» Exercise prompt: All lines containing the string "path" must be copied from the entries.

Before-and-after page screenshots
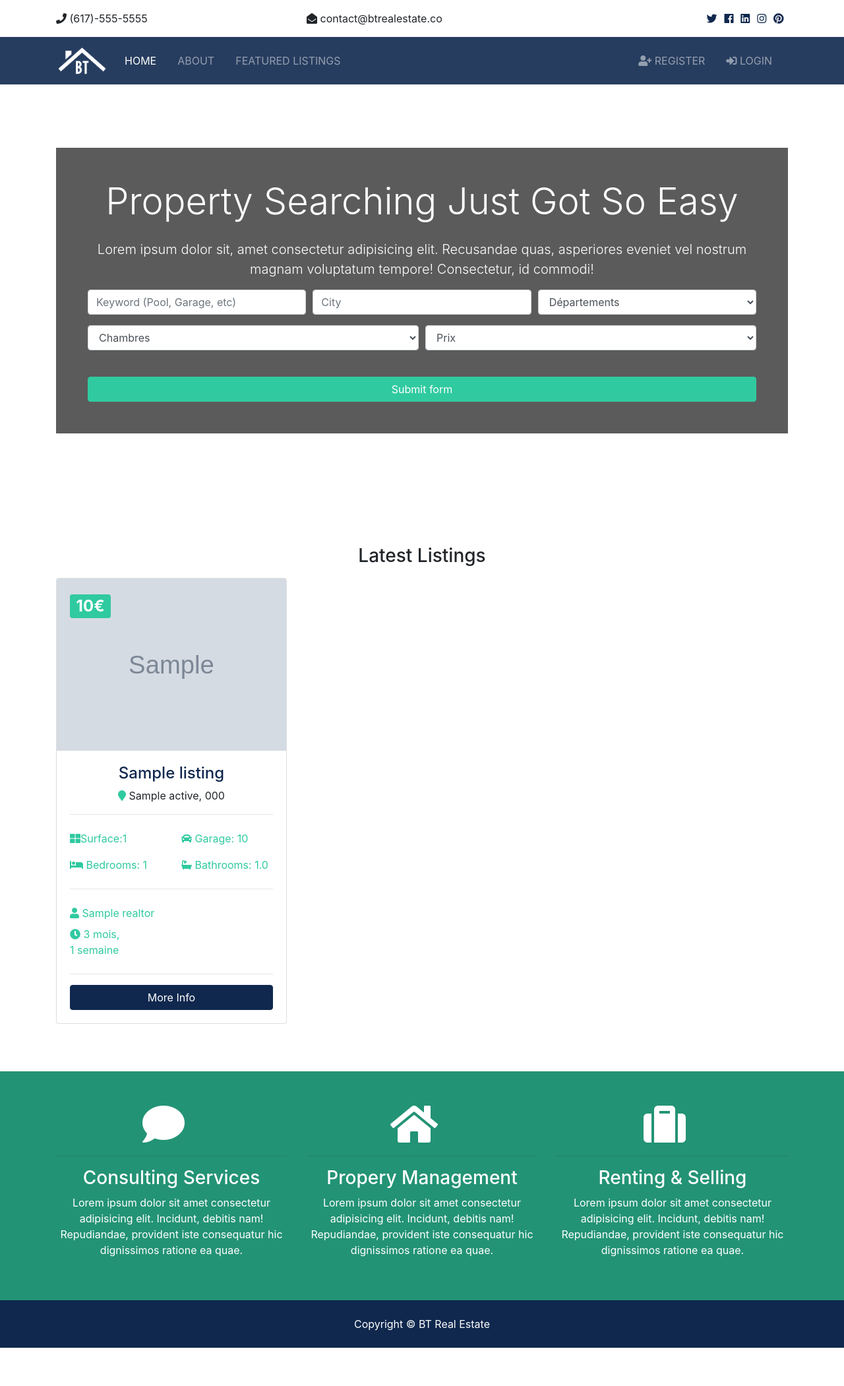
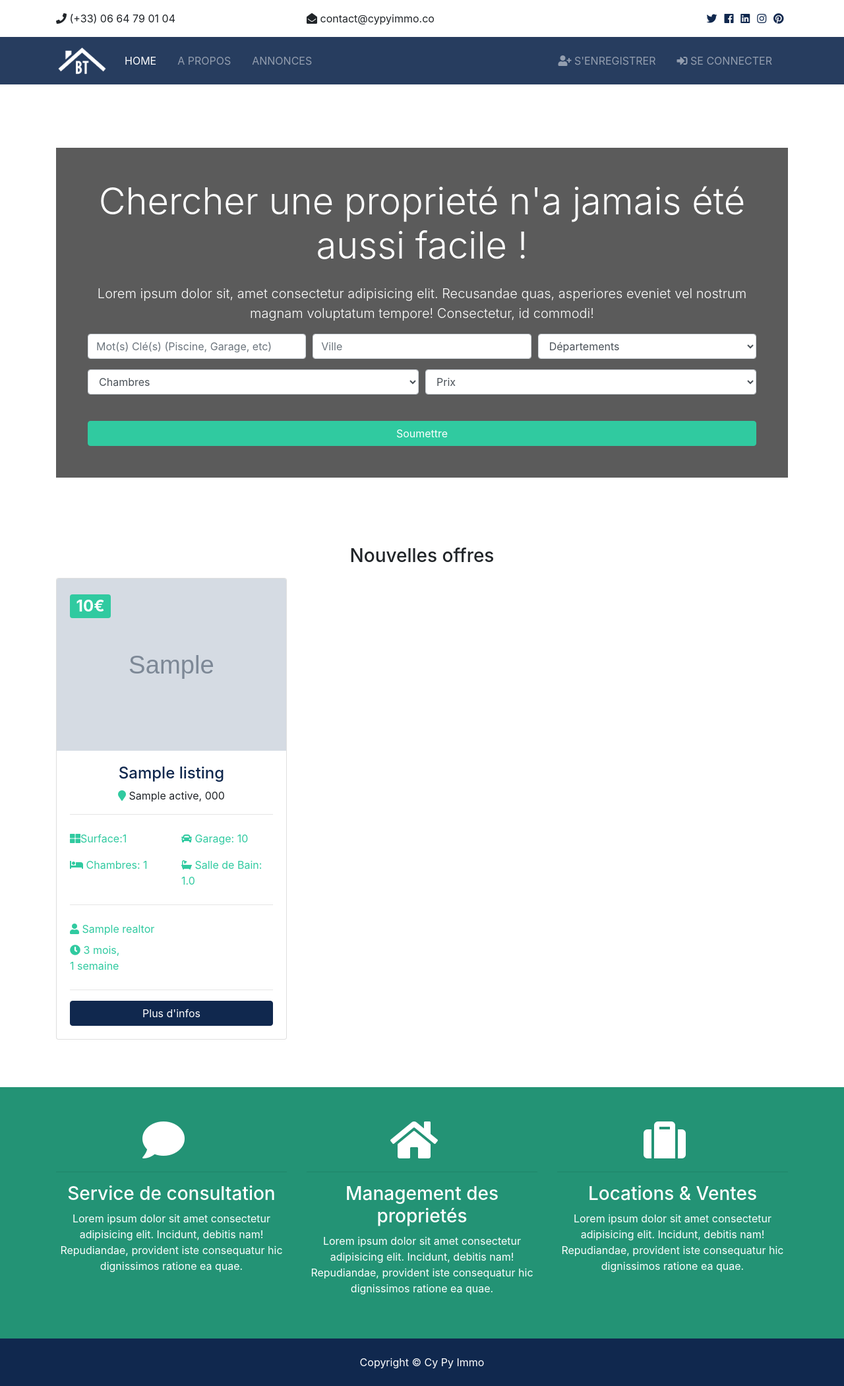
Before and after one commit to Cfy1010/CyPyImmo, a Django app: page / in a window 1280 px wide. Shown: the whole page at 66% size. Before the commit the page ends 2043 px from the top, so only its background shows below. Run offline with Django 3.2, Linux system fonts and the light colour scheme; tables that the repository leaves empty hold one stand-in row (values such as "Sample post"); grey boxes marked "Sample" are stand-in pictures; some libraries are stand-ins or nearby versions.

Commit message:
add french containt

```diff
--- a/templates/listings/listings.html
+++ b/templates/listings/listings.html
@@ -101,13 +101,13 @@
           {% for i in listings.paginator.page_range %}
             {% if listings.number == i %}
               <li class="page-item active">
-               <a class="page-link">{{i}}</a>
+                <a class="page-link">{{i}}</a>
               </li>
           {% else %}
             <li class="page-item">
               <a href="?page={{i}}" class="page-link">{{i}}</a>
           </li>
-           {% endif %}
+            {% endif %}
           {% endfor %}
           {% if listings.has.next %}
           <li class="page-item">
--- a/templates/pages/index.html
+++ b/templates/pages/index.html
@@ -9,7 +9,7 @@
       <div class="home-search p-5">
         <div class="overlay p-5">
           <h1 class="display-4 mb-4">
-            Property Searching Just Got So Easy
+            Chercher une proprieté n'a jamais été aussi facile !
           </h1>
           <p class="lead">Lorem ipsum dolor sit, amet consectetur adipisicing elit. Recusandae quas, asperiores eveniet
             vel nostrum magnam
@@ -19,13 +19,13 @@
               <!-- Form Row 1 -->
               <div class="form-row">
                 <div class="col-md-4 mb-3">
-                  <label class="sr-only">Keywords</label>
-                  <input type="text" name="keywords" class="form-control" placeholder="Keyword (Pool, Garage, etc)">
+                  <label class="sr-only">Mot(s) Clé(s)</label>
+                  <input type="text" name="keywords" class="form-control" placeholder="Mot(s) Clé(s) (Piscine, Garage, etc)">
                 </div>
 
                 <div class="col-md-4 mb-3">
-                  <label class="sr-only">City</label>
-                  <input type="text" name="city" class="form-control" placeholder="City">
+                  <label class="sr-only">Ville</label>
+                  <input type="text" name="city" class="form-control" placeholder="Ville">
                 </div>
 
                 <div class="col-md-4 mb-3">
@@ -58,7 +58,7 @@
                   </select>
                 </div>
               </div>
-              <button class="btn btn-secondary btn-block mt-4" type="submit">Submit form</button>
+              <button class="btn btn-secondary btn-block mt-4" type="submit">Soumettre</button>
             </form>
           </div>
         </div>
@@ -69,7 +69,7 @@
   <!-- Listings -->
   <section id="listings" class="py-5">
     <div class="container">
-      <h3 class="text-center mb-3">Latest Listings</h3>
+      <h3 class="text-center mb-3">Nouvelles offres</h3>
       <div class="row">
         {% if listings %}
           {% for listing in listings %}
@@ -87,7 +87,7 @@
                     <h4 class="text-primary">{{ listing.title }}</h4>
                     <p>
                       <i class="fas fa-map-marker text-secondary"></i> {{ listing.city }} {{ listing.state }}, {{ listing.zipcode }}</p>
-                 </div>
+                  </div>
                   <hr>
                   <div class="row py-2 text-secondary">
                     <div class="col-6">
@@ -97,9 +97,9 @@
                   </div>
                   <div class="row py-2 text-secondary">
                     <div class="col-6">
-                      <i class="fas fa-bed"></i> Bedrooms: {{ listing.bedrooms }}</div>
+                      <i class="fas fa-bed"></i> Chambres: {{ listing.bedrooms }}</div>
                     <div class="col-6">
-                      <i class="fas fa-bath"></i> Bathrooms: {{ listing.bathrooms }}</div>
+                      <i class="fas fa-bath"></i> Salle de Bain: {{ listing.bathrooms }}</div>
                   </div>
                   <hr>
                   <div class="row py-2 text-secondary">
@@ -111,7 +111,7 @@
                       <i class="fas fa-clock"></i> {{ listing.list_date | timesince}}</div>
                   </div>
                   <hr>
-                  <a href="{% url 'listing' listing.id %}" class="btn btn-primary btn-block">More Info</a>
+                  <a href="{% url 'listing' listing.id %}" class="btn btn-primary btn-block">Plus d'infos</a>
                 </div>
               </div>
             </div>
@@ -132,7 +132,7 @@
         <div class="col-md-4">
           <i class="fas fa-comment fa-4x mr-4"></i>
           <hr>
-          <h3>Consulting Services</h3>
+          <h3>Service de consultation</h3>
           <p>Lorem ipsum dolor sit amet consectetur adipisicing elit. Incidunt, debitis nam! Repudiandae, provident iste
             consequatur
             hic dignissimos ratione ea quae.</p>
@@ -140,7 +140,7 @@
         <div class="col-md-4">
           <i class="fas fa-home fa-4x mr-4"></i>
           <hr>
-          <h3>Propery Management</h3>
+          <h3>Management des proprietés</h3>
           <p>Lorem ipsum dolor sit amet consectetur adipisicing elit. Incidunt, debitis nam! Repudiandae, provident iste
             consequatur
             hic dignissimos ratione ea quae.</p>
@@ -148,7 +148,7 @@
         <div class="col-md-4">
           <i class="fas fa-suitcase fa-4x mr-4"></i>
           <hr>
-          <h3>Renting & Selling</h3>
+          <h3>Locations & Ventes</h3>
           <p>Lorem ipsum dolor sit amet consectetur adipisicing elit. Incidunt, debitis nam! Repudiandae, provident iste
             consequatur
             hic dignissimos ratione ea quae.</p>
--- a/templates/partials/_footer.html
+++ b/templates/partials/_footer.html
@@ -1,5 +1,5 @@
 <!-- Footer -->
 <footer id="main-footer" class="py-4 bg-primary text-white text-center">
   Copyright &copy;
-  <span class="year"></span> BT Real Estate
+  <span class="year"></span> Cy Py Immo
 </footer>
--- a/templates/partials/_navbar.html
+++ b/templates/partials/_navbar.html
@@ -10,39 +10,28 @@
     </button>
     <div class="collapse navbar-collapse" id="navbarNavAltMarkup">
       <ul class="navbar-nav">
-        <li
-        {% if '/' == request.path %}
-          class="nav-item active mr-3"
-          {% else %}
-          class ="nav-item mr-3"
-          {% endif %}
-        >
+        <li {% if '/' == request.path %} class="nav-item active mr-3" {% else %} class="nav-item mr-3" {% endif %}>
           <a class="nav-link" href="{% url 'index' %}">Home</a>
         </li>
-        <li
-         {% if 'about' in request.path %}
-          class="nav-item active mr-3"
-          {% else %}
-          class="nav-item mr-3"
-          {% endif %}
-          >
-          <a class="nav-link" href="{% url 'about' %}">About</a>
+        <li {% if 'about' in request.path %} class="nav-item active mr-3" {% else %} class="nav-item mr-3" {% endif %}>
+          <a class="nav-link" href="{% url 'about' %}">A Propos</a>
         </li>
-        <li {% if 'listings' in request.path %} class="nav-item active mr-3" {% else %} class="nav-item mr-3" {% endif %}>
-          <a class="nav-link" href="{% url 'listings' %}">Featured Listings</a>
+        <li {% if 'listings' in request.path %} class="nav-item active mr-3" {% else %} class="nav-item mr-3"
+          {% endif %}>
+          <a class="nav-link" href="{% url 'listings' %}">Annonces</a>
         </li>
       </ul>
 
       <ul class="navbar-nav ml-auto">
         <li class="nav-item mr-3">
           <a class="nav-link" href="register.html">
-            <i class="fas fa-user-plus"></i> Register</a>
+            <i class="fas fa-user-plus"></i> S'enregistrer</a>
         </li>
         <li class="nav-item mr-3">
           <a class="nav-link" href="login.html">
             <i class="fas fa-sign-in-alt"></i>
 
-            Login</a>
+            Se connecter</a>
         </li>
       </ul>
     </div>
--- a/templates/partials/_topbar.html
+++ b/templates/partials/_topbar.html
@@ -3,10 +3,10 @@
   <div class="container">
     <div class="row">
       <div class="col-md-4">
-        <i class="fas fa-phone"></i> (617)-555-5555
+        <i class="fas fa-phone"></i> (+33) 06 64 79 01 04
       </div>
       <div class="col-md-4">
-        <i class="fas fa-envelope-open"></i> contact@btrealestate.co
+        <i class="fas fa-envelope-open"></i> contact@cypyimmo.co
       </div>
       <div class="col-md-4">
         <div class="social text-right">
```
Also changed, not shown: templates/listings/listing.html (+14 -14 lines), templates/listings/search.html (+6 -5 lines), templates/pages/about.html (+8 -8 lines), templates/base.html (indentation only).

» Output below:
-        {% if '/' == request.path %}
+        <li {% if '/' == request.path %} class="nav-item active mr-3" {% else %} class="nav-item mr-3" {% endif %}>
-         {% if 'about' in request.path %}
+        <li {% if 'about' in request.path %} class="nav-item active mr-3" {% else %} class="nav-item mr-3" {% endif %}>
-        <li {% if 'listings' in request.path %} class="nav-item active mr-3" {% else %} class="nav-item mr-3" {% endif %}>
+        <li {% if 'listings' in request.path %} class="nav-item active mr-3" {% else %} class="nav-item mr-3"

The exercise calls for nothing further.